Task objective :: Each line below with the string "execution" should be copied.

Data excerpts ::
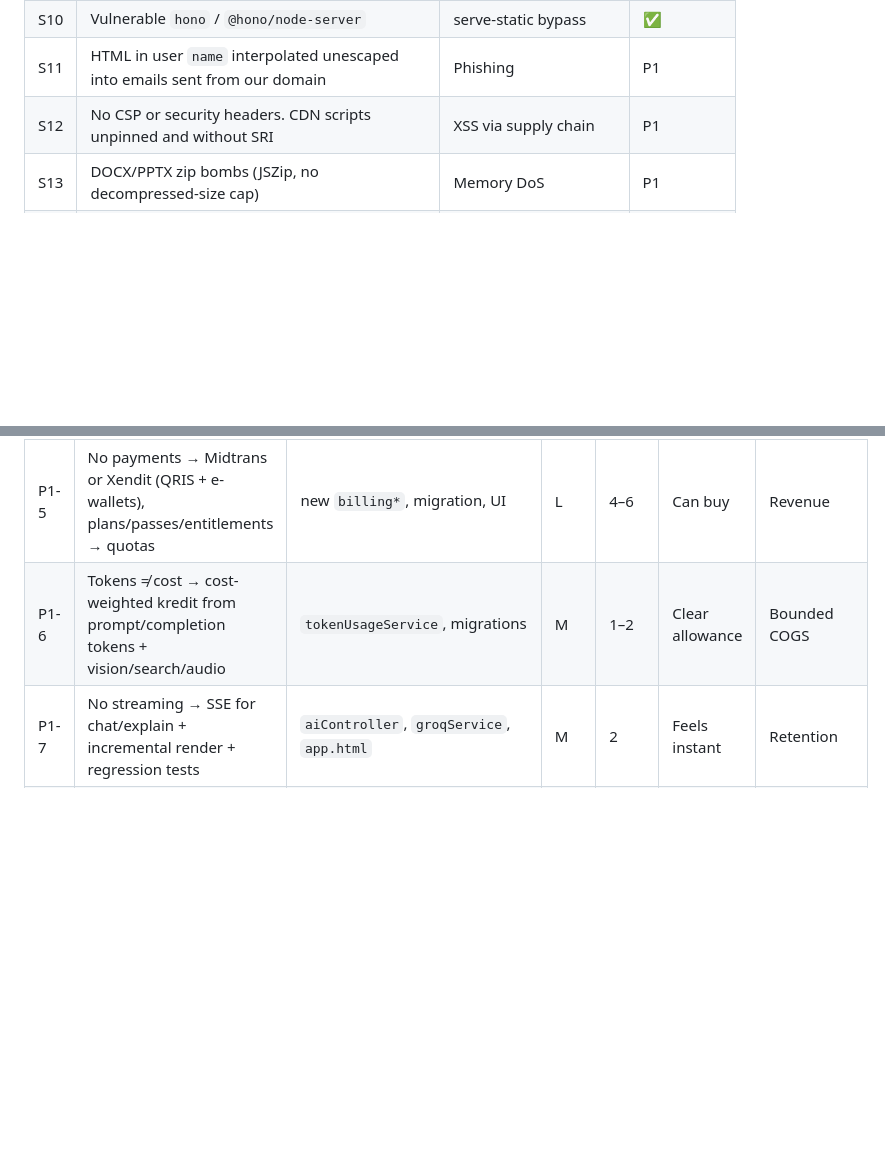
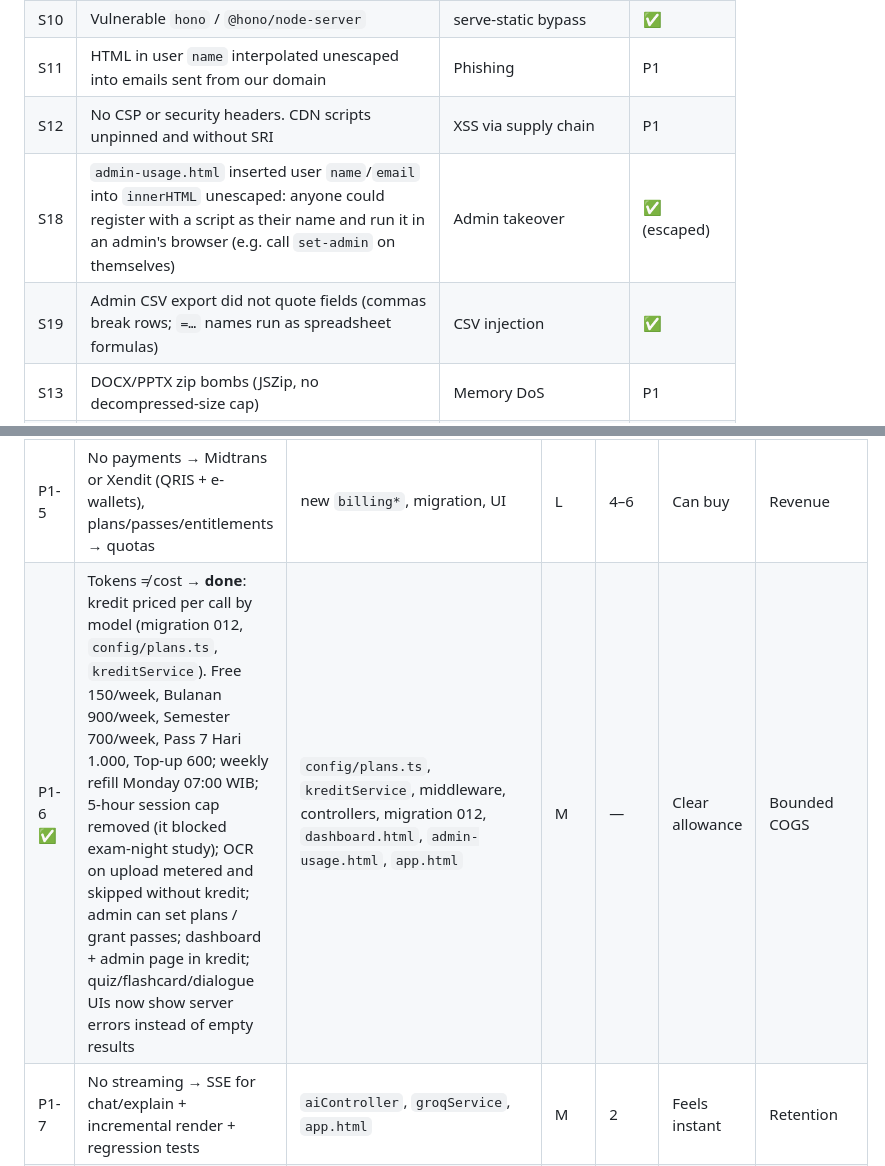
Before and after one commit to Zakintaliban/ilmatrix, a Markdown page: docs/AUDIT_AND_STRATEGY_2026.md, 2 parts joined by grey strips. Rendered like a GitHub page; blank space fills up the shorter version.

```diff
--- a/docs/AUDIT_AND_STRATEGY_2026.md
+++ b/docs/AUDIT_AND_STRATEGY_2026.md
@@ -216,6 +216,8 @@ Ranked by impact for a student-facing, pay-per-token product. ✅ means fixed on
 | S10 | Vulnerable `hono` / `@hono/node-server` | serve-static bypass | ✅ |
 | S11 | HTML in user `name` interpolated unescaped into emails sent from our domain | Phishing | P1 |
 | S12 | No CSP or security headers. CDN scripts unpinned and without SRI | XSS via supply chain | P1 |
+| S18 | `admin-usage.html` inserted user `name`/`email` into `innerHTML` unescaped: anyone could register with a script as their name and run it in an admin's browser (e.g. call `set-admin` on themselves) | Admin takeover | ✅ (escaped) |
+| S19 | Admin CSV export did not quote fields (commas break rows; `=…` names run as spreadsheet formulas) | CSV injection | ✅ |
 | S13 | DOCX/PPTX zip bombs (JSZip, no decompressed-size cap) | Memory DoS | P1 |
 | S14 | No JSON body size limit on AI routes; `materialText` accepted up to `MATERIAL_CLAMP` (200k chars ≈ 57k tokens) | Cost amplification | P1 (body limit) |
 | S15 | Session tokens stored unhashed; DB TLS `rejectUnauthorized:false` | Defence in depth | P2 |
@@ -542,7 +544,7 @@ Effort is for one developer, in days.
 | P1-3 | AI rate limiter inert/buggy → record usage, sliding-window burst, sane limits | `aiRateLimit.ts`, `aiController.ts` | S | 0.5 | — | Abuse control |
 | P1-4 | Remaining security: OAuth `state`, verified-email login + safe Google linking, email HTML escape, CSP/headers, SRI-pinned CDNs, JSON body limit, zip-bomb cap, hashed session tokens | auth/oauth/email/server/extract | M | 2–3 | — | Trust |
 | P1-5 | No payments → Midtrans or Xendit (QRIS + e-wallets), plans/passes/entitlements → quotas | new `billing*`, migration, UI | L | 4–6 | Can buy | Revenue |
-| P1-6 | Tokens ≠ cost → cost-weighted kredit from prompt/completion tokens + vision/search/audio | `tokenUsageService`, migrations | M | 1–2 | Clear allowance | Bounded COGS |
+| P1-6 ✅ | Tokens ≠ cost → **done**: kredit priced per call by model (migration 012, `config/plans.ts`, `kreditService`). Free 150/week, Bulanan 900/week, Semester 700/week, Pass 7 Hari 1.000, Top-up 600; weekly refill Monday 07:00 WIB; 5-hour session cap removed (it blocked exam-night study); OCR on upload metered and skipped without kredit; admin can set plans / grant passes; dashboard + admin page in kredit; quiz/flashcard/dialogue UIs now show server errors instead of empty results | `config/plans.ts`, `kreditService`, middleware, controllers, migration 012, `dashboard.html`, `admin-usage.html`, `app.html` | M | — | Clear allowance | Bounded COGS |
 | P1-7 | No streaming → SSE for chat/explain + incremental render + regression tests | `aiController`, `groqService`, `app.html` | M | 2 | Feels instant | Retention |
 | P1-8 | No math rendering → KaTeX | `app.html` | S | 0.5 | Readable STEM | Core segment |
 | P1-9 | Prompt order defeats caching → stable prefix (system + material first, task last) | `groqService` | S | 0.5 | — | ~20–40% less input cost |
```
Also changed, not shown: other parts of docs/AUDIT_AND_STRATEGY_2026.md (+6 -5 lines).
* * *
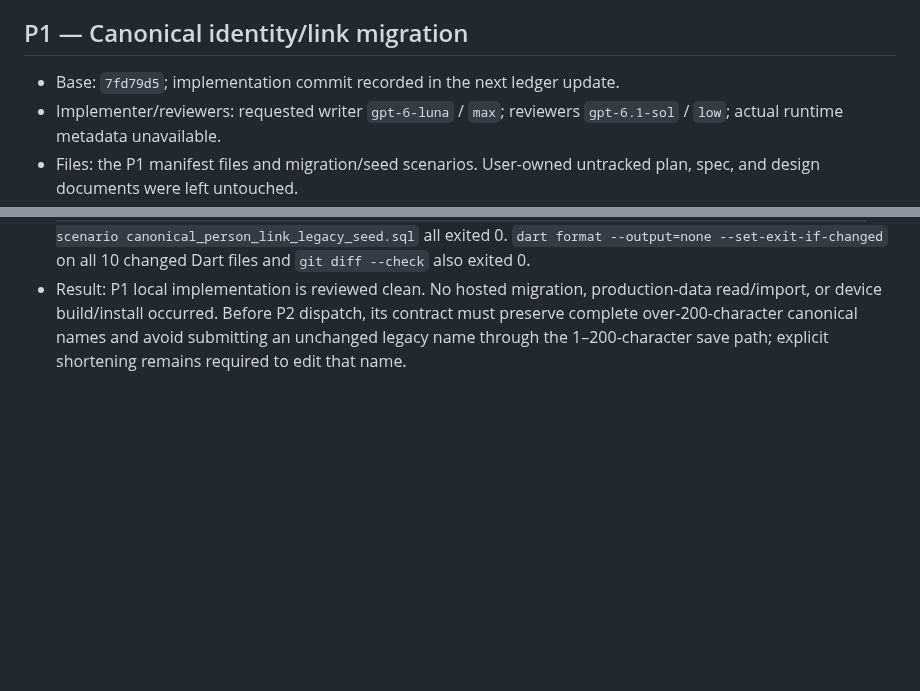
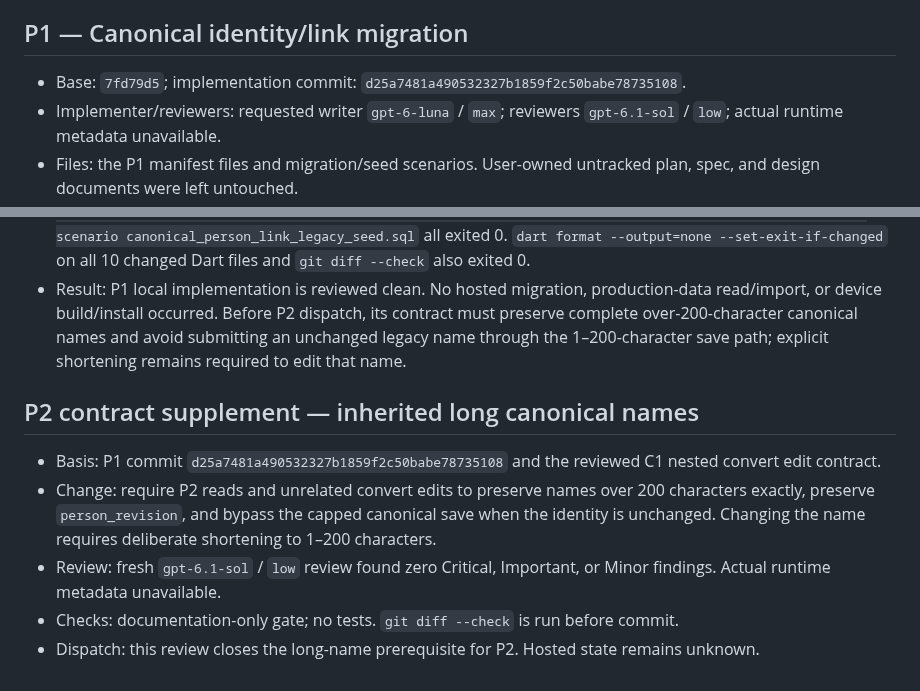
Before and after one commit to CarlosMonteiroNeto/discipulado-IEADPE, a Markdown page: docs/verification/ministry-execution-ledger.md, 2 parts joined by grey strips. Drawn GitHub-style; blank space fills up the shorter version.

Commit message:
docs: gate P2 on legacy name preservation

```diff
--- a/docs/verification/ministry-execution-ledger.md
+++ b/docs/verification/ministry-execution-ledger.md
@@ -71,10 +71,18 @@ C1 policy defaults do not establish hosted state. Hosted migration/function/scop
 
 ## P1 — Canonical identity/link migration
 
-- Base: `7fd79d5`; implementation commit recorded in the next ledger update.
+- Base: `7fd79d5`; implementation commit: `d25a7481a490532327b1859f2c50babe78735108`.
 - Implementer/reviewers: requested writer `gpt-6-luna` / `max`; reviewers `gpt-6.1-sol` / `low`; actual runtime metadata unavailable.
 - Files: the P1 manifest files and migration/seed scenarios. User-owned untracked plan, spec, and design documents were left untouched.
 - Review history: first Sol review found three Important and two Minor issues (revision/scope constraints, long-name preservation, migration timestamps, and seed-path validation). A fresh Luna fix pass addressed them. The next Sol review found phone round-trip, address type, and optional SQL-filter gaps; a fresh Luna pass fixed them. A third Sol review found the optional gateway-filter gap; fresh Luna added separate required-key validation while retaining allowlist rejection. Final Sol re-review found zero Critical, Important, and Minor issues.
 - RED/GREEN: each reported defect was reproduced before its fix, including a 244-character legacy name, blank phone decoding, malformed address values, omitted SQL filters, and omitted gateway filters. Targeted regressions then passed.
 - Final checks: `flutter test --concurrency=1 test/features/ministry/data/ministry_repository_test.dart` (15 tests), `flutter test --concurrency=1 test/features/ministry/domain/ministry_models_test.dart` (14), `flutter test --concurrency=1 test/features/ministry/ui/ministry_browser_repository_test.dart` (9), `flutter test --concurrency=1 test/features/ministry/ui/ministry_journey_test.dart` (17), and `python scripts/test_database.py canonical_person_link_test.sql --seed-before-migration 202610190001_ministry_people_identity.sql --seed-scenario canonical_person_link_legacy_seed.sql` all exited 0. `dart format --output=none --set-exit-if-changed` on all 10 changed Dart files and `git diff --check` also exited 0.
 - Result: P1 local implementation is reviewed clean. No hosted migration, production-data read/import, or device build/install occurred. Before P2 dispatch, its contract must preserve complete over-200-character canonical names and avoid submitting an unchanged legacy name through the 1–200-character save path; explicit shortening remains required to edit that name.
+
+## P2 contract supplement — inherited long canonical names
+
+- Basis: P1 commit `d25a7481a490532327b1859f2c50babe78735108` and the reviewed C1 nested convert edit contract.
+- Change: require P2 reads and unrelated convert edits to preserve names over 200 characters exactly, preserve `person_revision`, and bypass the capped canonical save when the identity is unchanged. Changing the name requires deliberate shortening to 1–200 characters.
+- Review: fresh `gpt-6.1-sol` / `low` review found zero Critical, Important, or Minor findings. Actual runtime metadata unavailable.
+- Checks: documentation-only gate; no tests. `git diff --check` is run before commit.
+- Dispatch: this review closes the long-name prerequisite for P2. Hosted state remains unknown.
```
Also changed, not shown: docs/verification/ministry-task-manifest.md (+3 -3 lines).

Output below ::
Before and after one commit to CarlosMonteiroNeto/discipulado-IEADPE, a Markdown page: docs/verification/ministry-execution-ledger.md, 2 parts joined by grey strips. Drawn GitHub-style; blank space fills up the shorter version.
--- a/docs/verification/ministry-execution-ledger.md
+++ b/docs/verification/ministry-execution-ledger.md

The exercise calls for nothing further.